* _TASK_:
Copy each line of the records that includes "fonts".

___

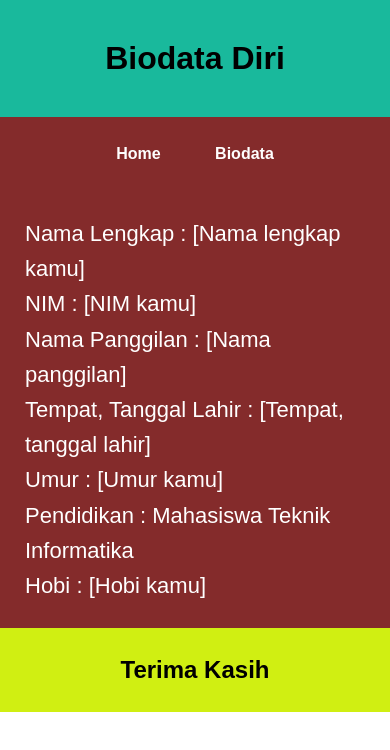
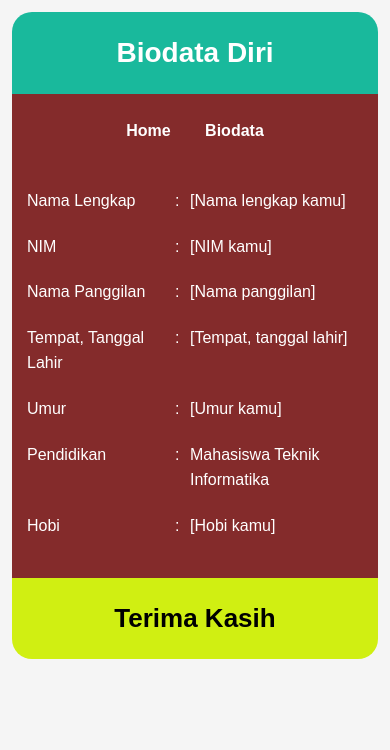
Before and after one commit to najla411242046/tugas-website, a plain HTML site: page biodata.html in a window 390 px wide. Drawn offline with Linux system fonts and the light colour scheme.

Commit message:
Update style.css

```diff
--- a/style.css
+++ b/style.css
@@ -6,21 +6,23 @@
 
 body {
     margin: 0;
+    padding: 30px;
     font-family: Arial, sans-serif;
-    background-color: white;
+    background-color: #f5f5f5;
 }
 
-/* Header untuk Home dan Biodata */
+/* Header hijau toska */
 #header {
     background-color: #19b99c;
-    color: black;
+    color: white;
     text-align: center;
-    padding: 30px 15px;
+    padding: 25px;
+    border-radius: 20px 20px 0 0;
 }
 
-#header h1,
-#header h2 {
-    margin: 10px 0;
+#header h1 {
+    margin: 0;
+    font-size: 36px;
 }
 
 /* Navigasi */
@@ -35,90 +37,90 @@ body {
     color: white;
     text-decoration: none;
     font-weight: bold;
-    padding: 10px 15px;
+    padding: 10px 20px;
     margin: 0 10px;
 }
 
 .navigasi a:hover {
     background-color: #19b99c;
-    border-radius: 6px;
+    border-radius: 8px;
 }
 
-/* Konten Home */
+/* Bagian isi biodata */
 #konten {
     background-color: #842b2b;
     color: white;
-    padding: 25px;
+    padding: 35px;
     min-height: 400px;
 }
 
-#konten p {
-    line-height: 1.6;
-}
-
-/* Konten Biodata */
 .data-biodata {
+    max-width: 950px;
+    margin: 0 auto;
     color: white;
     font-size: 23px;
     line-height: 1.6;
 }
 
-.data-item {
-    color: white;
+/* Membuat setiap baris sejajar */
+.baris-biodata {
+    display: grid;
+    grid-template-columns: 260px 20px minmax(0, 1fr);
+    column-gap: 5px;
+    align-items: start;
     margin-bottom: 25px;
 }
 
-/* Footer */
+.label-biodata,
+.titik-dua,
+.isi-biodata {
+    color: white;
+}
+
+.isi-biodata {
+    overflow-wrap: anywhere;
+}
+
+/* Footer hijau terang */
 #footer {
     background-color: #d0ef12;
     color: black;
     text-align: center;
-    padding: 18px;
+    padding: 15px;
+    border-radius: 0 0 20px 20px;
 }
 
-#footer h1,
 #footer h2 {
     margin: 10px;
+    font-size: 26px;
 }
 
-
-/* Mengubah tulisan di bagian konten menjadi putih */
-#konten {
-    color: white;
+/* Tampilan HP */
+@media (max-width: 600px) {
+    body {
+        padding: 12px;
     }
 
-#konten p,
-body > p {
-    color: white;
+    #header h1 {
+        font-size: 28px;
     }
 
-/* Tulisan Home dan Biodata */
     .navigasi a {
-    color: white;
+        margin: 0 5px;
+        padding: 10px;
     }
 
-
-/* Merapikan susunan biodata */
-.data-biodata {
-    color: white;
-    font-size: 22px;
-    line-height: 1.6;
+    #konten {
+        padding: 20px 15px;
     }
 
-.data-item {
-    display: grid;
-    grid-template-columns: 260px 20px 1fr;
-    gap: 5px;
-    margin-bottom: 22px;
-    color: white;
-    align-items: start;
+    .data-biodata {
+        font-size: 16px;
     }
 
-/* Menyesuaikan layar HP */
-@media (max-width: 600px) {
-    .data-item {
-        grid-template-columns: 1fr 15px 1.2fr;
-        font-size: 16px;
-        gap: 3px;
+    .baris-biodata {
+        grid-template-columns: 145px 12px minmax(0, 1fr);
+        column-gap: 3px;
+        margin-bottom: 20px;
     }
 }
```
Lines whose indentation alone changed are shown as unchanged.
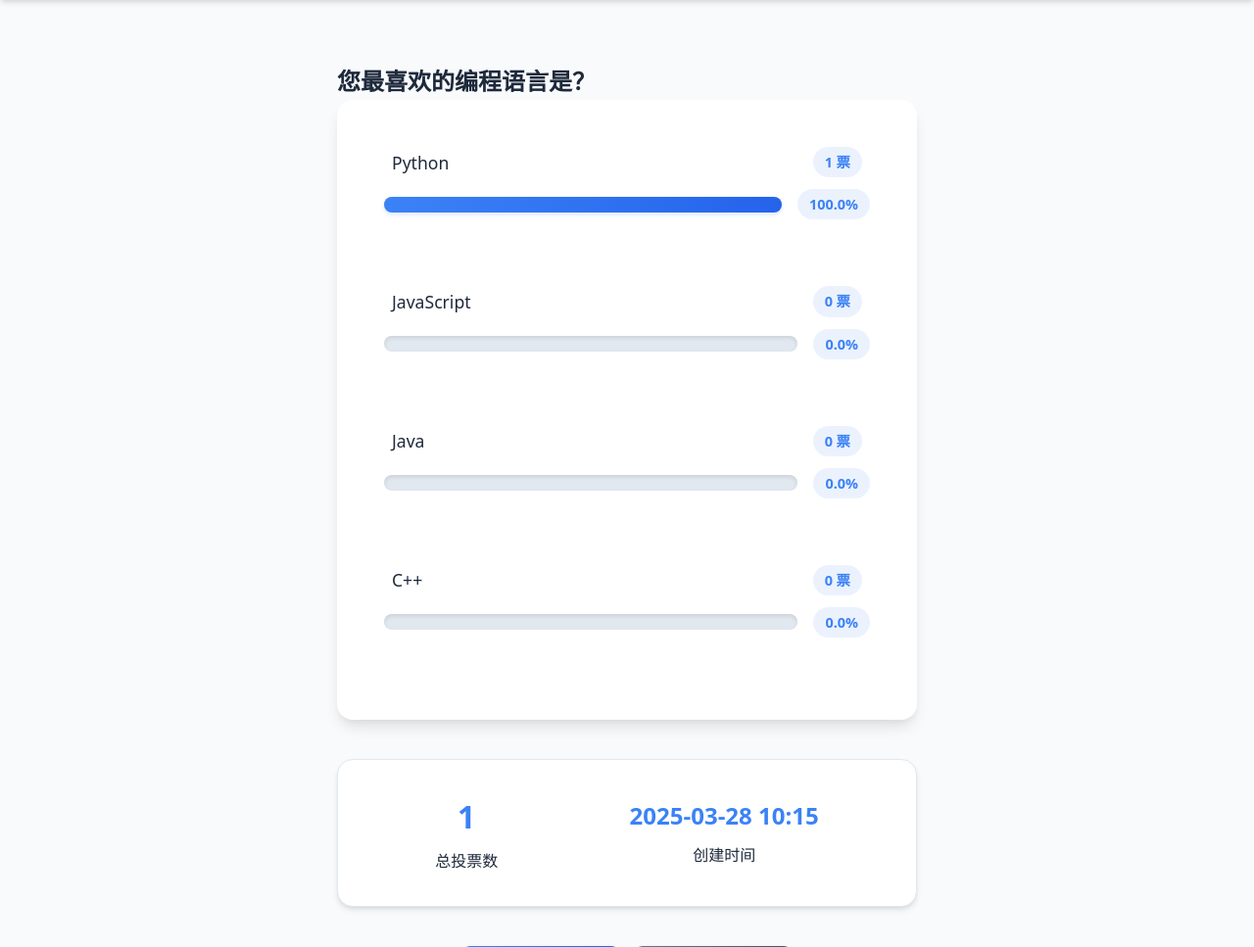
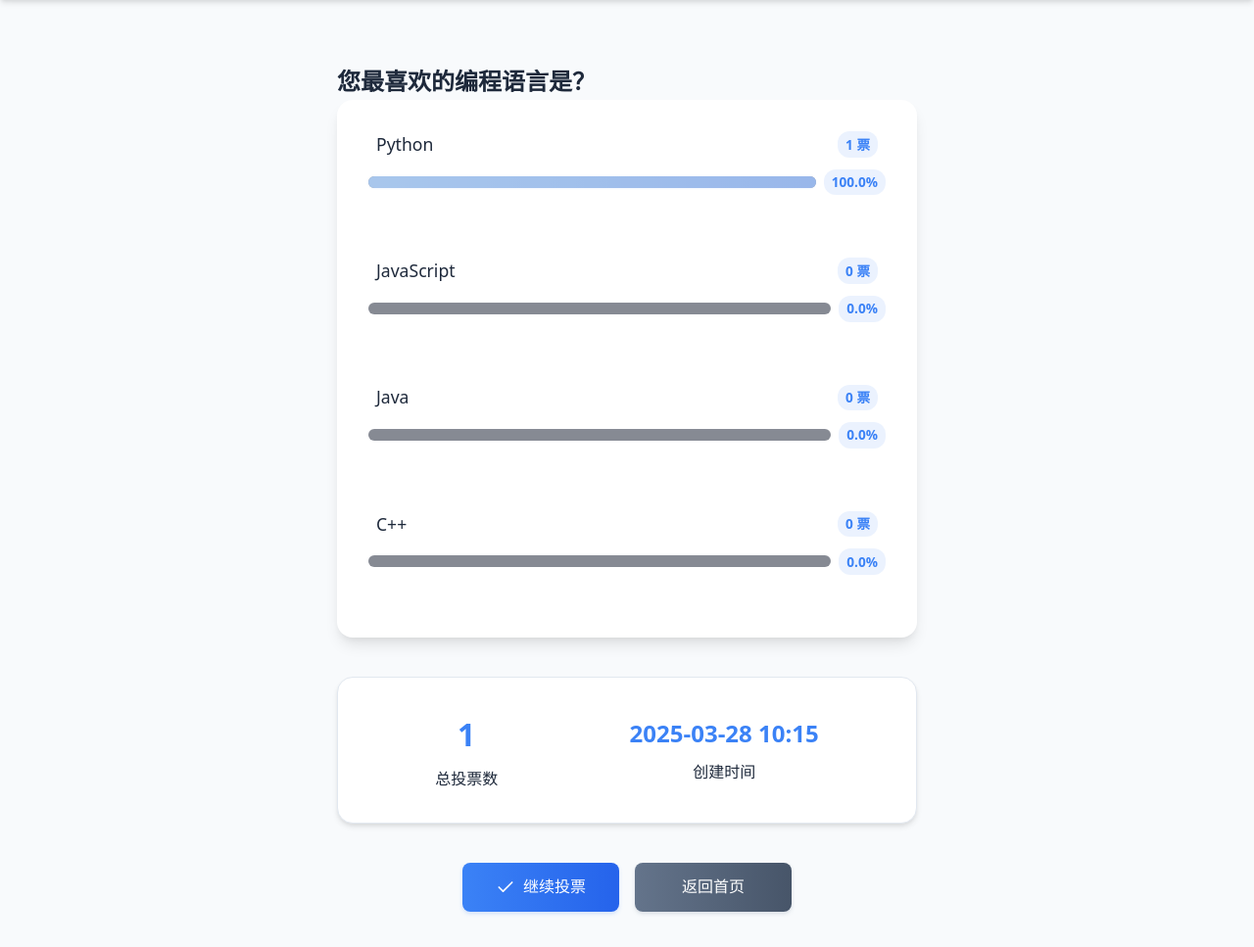
Before and after one commit to AllpickMode/vote, a Flask app: page /results/1 in a window 1280 px wide. Shown: the part 73-1040 px from the top of the page at 98% size. After the commit the page ends 1008 px from the top, so only its background shows below. Run offline with Flask 3, Linux system fonts and the light colour scheme; data comes from the database, SQL or seed files in the repository; both versions use the stored data as it was after the commit; some libraries are stand-ins or nearby versions.

Commit message:
感觉还不错

```diff
--- a/static/style.css
+++ b/static/style.css
@@ -556,7 +556,7 @@ label {
 /* 结果页面现代化 */
 .results {
     background: white;
-    padding: 2.5rem;
+    padding: 1.5rem;
     border-radius: var(--radius-lg);
     box-shadow: var(--shadow-lg);
     width: 100%;
@@ -595,13 +595,13 @@ label {
 }
 
 .vote-count {
-    font-size: 0.9rem;
+    font-size: 0.85rem;
     font-weight: 600;
     color: var(--primary);
     background: rgba(var(--primary-rgb), 0.1);
-    padding: 0.25rem 0.75rem;
-    border-radius: 1rem;
-    margin-left: 1rem;
+    padding: 0.15rem 0.5rem;
+    border-radius: 0.75rem;
+    margin-left: 0.5rem;
     white-space: nowrap;
 }
 
@@ -627,33 +627,35 @@ label {
 .progress-bar {
     display: flex;
     align-items: center;
-    gap: 1rem;
-    margin: 0.75rem 0;
+    gap: 0.5rem;
+    margin: 0.5rem 0;
 }
 
 .progress-track {
-    background: var(--border);
-    border-radius: 1rem;
-    height: 1rem;
+    background: #0f172a;
+    border-radius: 0.75rem;
+    height: 0.75rem;
     flex: 1;
     position: relative;
-    box-shadow: inset 0 2px 4px rgba(0, 0, 0, 0.1);
+    box-shadow: inset 0 1px 2px rgba(255, 255, 255, 0.03);
     min-width: 100px;
+    opacity: 0.5;
 }
 
 .progress {
-    background: linear-gradient(to right, var(--primary), var(--primary-dark));
+    background: linear-gradient(to right, var(--primary-light), var(--primary));
     height: 100%;
-    border-radius: 1rem;
+    border-radius: 0.75rem;
     transition: width 1s cubic-bezier(0.4, 0, 0.2, 1);
-    box-shadow: 0 2px 4px rgba(var(--primary-rgb), 0.2);
+    box-shadow: 0 1px 2px rgba(var(--primary-rgb), 0.15);
+    opacity: 0.85;
 }
 
 .progress-stats {
     display: flex;
     align-items: center;
-    gap: 1rem;
-    font-size: 0.9rem;
+    gap: 0.5rem;
+    font-size: 0.85rem;
     font-weight: 600;
     white-space: nowrap;
 }
@@ -661,8 +663,8 @@ label {
 .progress-stats span {
     background: rgba(var(--primary-rgb), 0.1);
     color: var(--primary);
-    padding: 0.25rem 0.75rem;
-    border-radius: 1rem;
+    padding: 0.15rem 0.5rem;
+    border-radius: 0.75rem;
 }
 
 @media (max-width: 640px) {
@@ -866,7 +868,7 @@ label {
 
     /* 进度条深色模式 */
     .progress-bar {
-        background: #334155;
+        background: #ffffff00;
     }
 
     .progress {
```
Also changed, not shown: votes.db.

___

* _THE COMPLETED TASK_:
Before and after one commit to najla411242046/tugas-website, a plain HTML site: page biodata.html in a window 390 px wide. Drawn offline with Linux system fonts and the light colour scheme.
Before and after one commit to AllpickMode/vote, a Flask app: page /results/1 in a window 1280 px wide. Shown: the part 73-1040 px from the top of the page at 98% size. After the commit the page ends 1008 px from the top, so only its background shows below. Run offline with Flask 3, Linux system fonts and the light colour scheme; data comes from the database, SQL or seed files in the repository; both versions use the stored data as it was after the commit; some libraries are stand-ins or nearby versions.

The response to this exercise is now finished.